» Work instructions
Each entry below must be repeated exactly, with pictures left out.

═════ Provided information ═════

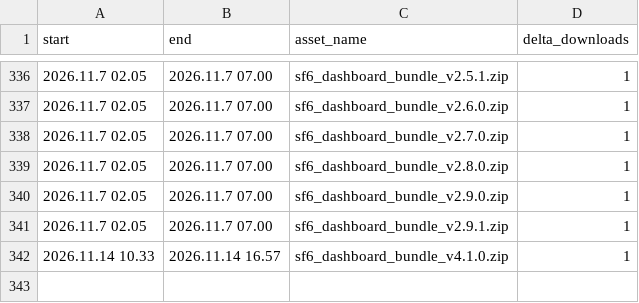
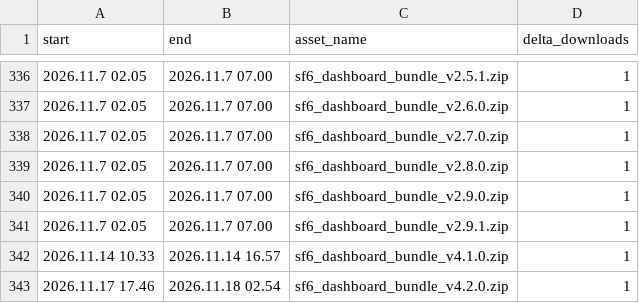
Before and after one commit to bivexum/sf6_dashboard_released, a CSV file: metrics/download_events_approx.csv, drawn as a sheet; only a part is shown, gaps mark what is left out.

```diff
--- a/metrics/download_events_approx.csv
+++ b/metrics/download_events_approx.csv
@@ -342 +342,2 @@ start,end,asset_name,delta_downloads
 2026.11.14 10.33,2026.11.14 16.57,sf6_dashboard_bundle_v4.1.0.zip,1
+2026.11.17 17.46,2026.11.18 02.54,sf6_dashboard_bundle_v4.2.0.zip,1
```
Also changed, not shown: 2 other files.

═════

» Exercise response
Before and after one commit to bivexum/sf6_dashboard_released, a CSV file: metrics/download_events_approx.csv, drawn as a sheet; only a part is shown, gaps mark what is left out.

```diff
--- a/metrics/download_events_approx.csv
+++ b/metrics/download_events_approx.csv
@@ -342 +342,2 @@ start,end,asset_name,delta_downloads
 2026.11.14 10.33,2026.11.14 16.57,sf6_dashboard_bundle_v4.1.0.zip,1
+2026.11.17 17.46,2026.11.18 02.54,sf6_dashboard_bundle_v4.2.0.zip,1
```
Also changed, not shown: 2 other files.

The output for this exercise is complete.